“Young people have a lot of options to pursue these days, especially those with the academic qualifications to get into medical school. And the long-term implications of the education process because of COVID have been unreal.

“Those who are recruiting these students should be honest about the medical environment, but also express the joy we’ve found in pursing this profession – one of the most rewarding.”

It’s also vital that the various schools work with each other, Jackson-Williams said. “Together, we can recruit those who are interested in and motivated by health care in general.

“If they learn about all of us, perhaps they will be more likely to choose one of us.”

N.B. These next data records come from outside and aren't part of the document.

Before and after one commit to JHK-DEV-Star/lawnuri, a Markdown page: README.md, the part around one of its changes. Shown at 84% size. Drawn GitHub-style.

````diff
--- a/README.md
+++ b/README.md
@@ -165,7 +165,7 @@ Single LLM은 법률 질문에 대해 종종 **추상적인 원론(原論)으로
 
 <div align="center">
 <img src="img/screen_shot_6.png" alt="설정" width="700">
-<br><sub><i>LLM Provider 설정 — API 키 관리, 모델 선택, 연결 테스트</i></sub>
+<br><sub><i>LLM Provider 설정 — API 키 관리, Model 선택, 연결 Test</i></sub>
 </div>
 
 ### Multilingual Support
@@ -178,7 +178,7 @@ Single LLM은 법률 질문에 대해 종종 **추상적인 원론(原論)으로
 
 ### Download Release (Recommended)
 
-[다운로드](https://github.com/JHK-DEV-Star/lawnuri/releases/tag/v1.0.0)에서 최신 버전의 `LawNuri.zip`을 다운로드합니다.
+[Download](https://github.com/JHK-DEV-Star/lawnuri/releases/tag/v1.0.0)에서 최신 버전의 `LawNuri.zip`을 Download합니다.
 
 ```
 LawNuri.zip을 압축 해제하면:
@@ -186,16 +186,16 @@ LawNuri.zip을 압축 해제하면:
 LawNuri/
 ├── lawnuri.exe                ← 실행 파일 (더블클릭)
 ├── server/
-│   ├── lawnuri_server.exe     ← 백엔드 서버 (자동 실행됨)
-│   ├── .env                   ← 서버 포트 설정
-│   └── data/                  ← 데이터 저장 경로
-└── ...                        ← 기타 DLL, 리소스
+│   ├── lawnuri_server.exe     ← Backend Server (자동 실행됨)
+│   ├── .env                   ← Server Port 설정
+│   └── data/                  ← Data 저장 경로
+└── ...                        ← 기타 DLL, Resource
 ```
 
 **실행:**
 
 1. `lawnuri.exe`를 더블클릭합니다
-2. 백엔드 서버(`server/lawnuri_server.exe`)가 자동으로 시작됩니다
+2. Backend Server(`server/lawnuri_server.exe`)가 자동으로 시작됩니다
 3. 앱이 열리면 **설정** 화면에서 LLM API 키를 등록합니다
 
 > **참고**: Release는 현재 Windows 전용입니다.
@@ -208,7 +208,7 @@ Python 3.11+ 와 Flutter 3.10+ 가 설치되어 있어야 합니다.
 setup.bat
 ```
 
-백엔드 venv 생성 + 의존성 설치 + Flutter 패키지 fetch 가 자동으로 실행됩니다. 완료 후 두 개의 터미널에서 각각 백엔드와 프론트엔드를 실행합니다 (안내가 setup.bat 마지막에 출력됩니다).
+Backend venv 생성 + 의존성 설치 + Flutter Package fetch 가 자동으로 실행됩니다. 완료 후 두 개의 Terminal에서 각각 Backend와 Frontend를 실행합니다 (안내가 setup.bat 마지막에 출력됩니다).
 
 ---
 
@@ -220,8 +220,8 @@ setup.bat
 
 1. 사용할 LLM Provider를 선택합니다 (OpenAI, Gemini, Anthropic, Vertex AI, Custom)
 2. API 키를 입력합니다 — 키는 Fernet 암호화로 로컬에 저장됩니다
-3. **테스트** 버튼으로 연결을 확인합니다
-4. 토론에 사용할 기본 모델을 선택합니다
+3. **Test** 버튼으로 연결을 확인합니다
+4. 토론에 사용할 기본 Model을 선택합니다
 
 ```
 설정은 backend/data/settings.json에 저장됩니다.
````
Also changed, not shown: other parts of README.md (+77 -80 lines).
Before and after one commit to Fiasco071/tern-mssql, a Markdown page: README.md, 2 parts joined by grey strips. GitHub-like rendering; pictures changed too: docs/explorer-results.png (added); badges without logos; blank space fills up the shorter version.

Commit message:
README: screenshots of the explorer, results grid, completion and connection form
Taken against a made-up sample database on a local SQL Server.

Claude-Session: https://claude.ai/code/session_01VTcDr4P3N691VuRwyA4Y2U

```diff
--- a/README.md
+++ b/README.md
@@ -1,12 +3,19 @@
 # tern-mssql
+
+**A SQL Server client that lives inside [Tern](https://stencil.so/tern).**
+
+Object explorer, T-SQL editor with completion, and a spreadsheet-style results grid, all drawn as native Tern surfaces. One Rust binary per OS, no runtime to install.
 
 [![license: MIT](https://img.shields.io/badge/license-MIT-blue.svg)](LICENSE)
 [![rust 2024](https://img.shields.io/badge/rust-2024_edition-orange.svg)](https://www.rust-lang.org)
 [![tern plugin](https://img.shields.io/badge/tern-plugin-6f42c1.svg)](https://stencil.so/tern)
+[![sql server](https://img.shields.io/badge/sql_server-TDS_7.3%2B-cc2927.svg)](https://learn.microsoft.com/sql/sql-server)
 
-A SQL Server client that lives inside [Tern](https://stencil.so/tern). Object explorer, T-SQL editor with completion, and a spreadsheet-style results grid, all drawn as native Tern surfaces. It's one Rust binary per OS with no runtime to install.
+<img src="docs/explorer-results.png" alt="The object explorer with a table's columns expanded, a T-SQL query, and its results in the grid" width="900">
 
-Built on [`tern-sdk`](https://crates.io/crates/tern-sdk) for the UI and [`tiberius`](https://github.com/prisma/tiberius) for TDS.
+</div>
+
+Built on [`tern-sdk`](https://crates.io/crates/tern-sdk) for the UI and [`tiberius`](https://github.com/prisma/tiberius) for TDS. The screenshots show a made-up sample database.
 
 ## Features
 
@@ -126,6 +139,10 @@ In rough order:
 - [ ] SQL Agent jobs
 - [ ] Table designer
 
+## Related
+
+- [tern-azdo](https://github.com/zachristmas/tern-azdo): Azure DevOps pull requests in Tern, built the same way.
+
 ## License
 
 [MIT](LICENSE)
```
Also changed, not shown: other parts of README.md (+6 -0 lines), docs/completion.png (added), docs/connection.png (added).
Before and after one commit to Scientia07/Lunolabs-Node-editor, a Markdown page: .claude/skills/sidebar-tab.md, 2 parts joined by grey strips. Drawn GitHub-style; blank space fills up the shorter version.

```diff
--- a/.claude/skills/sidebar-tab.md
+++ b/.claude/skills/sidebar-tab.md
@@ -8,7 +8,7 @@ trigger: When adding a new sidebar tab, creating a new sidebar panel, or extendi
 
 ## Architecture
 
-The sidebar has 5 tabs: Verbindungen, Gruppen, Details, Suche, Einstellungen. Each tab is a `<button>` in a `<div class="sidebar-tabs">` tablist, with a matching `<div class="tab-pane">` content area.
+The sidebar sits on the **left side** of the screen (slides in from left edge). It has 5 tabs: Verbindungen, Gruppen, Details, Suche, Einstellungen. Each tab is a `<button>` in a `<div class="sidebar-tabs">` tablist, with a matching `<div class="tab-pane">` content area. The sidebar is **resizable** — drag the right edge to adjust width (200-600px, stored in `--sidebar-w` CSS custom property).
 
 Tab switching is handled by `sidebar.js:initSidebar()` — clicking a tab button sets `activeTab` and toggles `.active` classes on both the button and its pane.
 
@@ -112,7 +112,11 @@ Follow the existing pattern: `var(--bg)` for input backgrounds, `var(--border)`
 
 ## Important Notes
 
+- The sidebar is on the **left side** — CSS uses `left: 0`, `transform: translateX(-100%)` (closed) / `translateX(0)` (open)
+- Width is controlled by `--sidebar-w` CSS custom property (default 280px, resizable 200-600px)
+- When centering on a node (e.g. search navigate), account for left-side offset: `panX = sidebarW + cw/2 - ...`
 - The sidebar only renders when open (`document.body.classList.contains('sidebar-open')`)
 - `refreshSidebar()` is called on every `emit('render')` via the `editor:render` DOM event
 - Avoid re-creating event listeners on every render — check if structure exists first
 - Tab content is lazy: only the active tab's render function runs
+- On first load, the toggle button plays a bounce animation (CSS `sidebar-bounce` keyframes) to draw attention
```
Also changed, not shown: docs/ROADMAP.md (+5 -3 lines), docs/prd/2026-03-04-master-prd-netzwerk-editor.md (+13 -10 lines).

Two other schools – the John D. Bower School of Population Health and the School of Health Related Professions – documented decreases as well.

After recording a 17.8 percent surge in enrollment last year, the highest among all schools, the School of Population Health dipped by 12 students this year, for a total of 41.

Thomas Dobbs

“We had a pretty big graduating class last year. Of the 53 students enrolled in 2022, 18 of those students graduated this year,” said Dr. Thomas Dobbs, professor of population health and school dean.

“The John D. Bower School of Population Health, which was launched in 2016, is maintaining a trajectory of growth.”

Dobbs leads a school that embraces three departments: data science, population health science and preventive medicine.

“To strengthen our positive impact on campus and for the state of Mississippi, we are also working to incorporate the field of population health into other professional disciplines at UMMC,” Dobbs said.

“Our research portfolio has more than doubled in the past year – serving both our academic and research missions. Positive community impact is part of our school’s essence.

“Through the growth we’ve seen at the Myrlie Evers-Williams Institute for the Elimination of Health Disparities, we are better able to serve the Jackson community and expand our community-based research initiatives.”

For its part, SHRP has 431 students, 20 fewer than last year.

Jay Garner

“We have fairly stable enrollment numbers across our 12 academic programs,” said Dr. Jay Garner, dean of SHRP.

“We are at capacity in our traditionally popular programs, as we remain innovative in recruiting bright, aspiring students to other more specialized programs. And we will continue advertising statewide to maintain and, hopefully, build on what we have here.”

As chief academic officer, Rodgers perceives “no major issues with any of the schools. The rates of retention, graduation and licensure are high,” he said.

The licensure pass rate and the graduation rate both exceed 90 percent, said Kenneth Thompson, PhD, director of institutional research. This is a tribute to the faculty as well, Rodgers said.

“The students are the lifeblood of the institution, but the faculty are also critically important,” said Rodgers, adding that faculty number around 1,200, with about 900 in the School of Medicine.

“As an institution we are an economic engine for the state of Mississippi. We give our students job opportunities, post-graduation, and they are doing well.

“I believe UMMC is a beacon of hope – and the students see that.”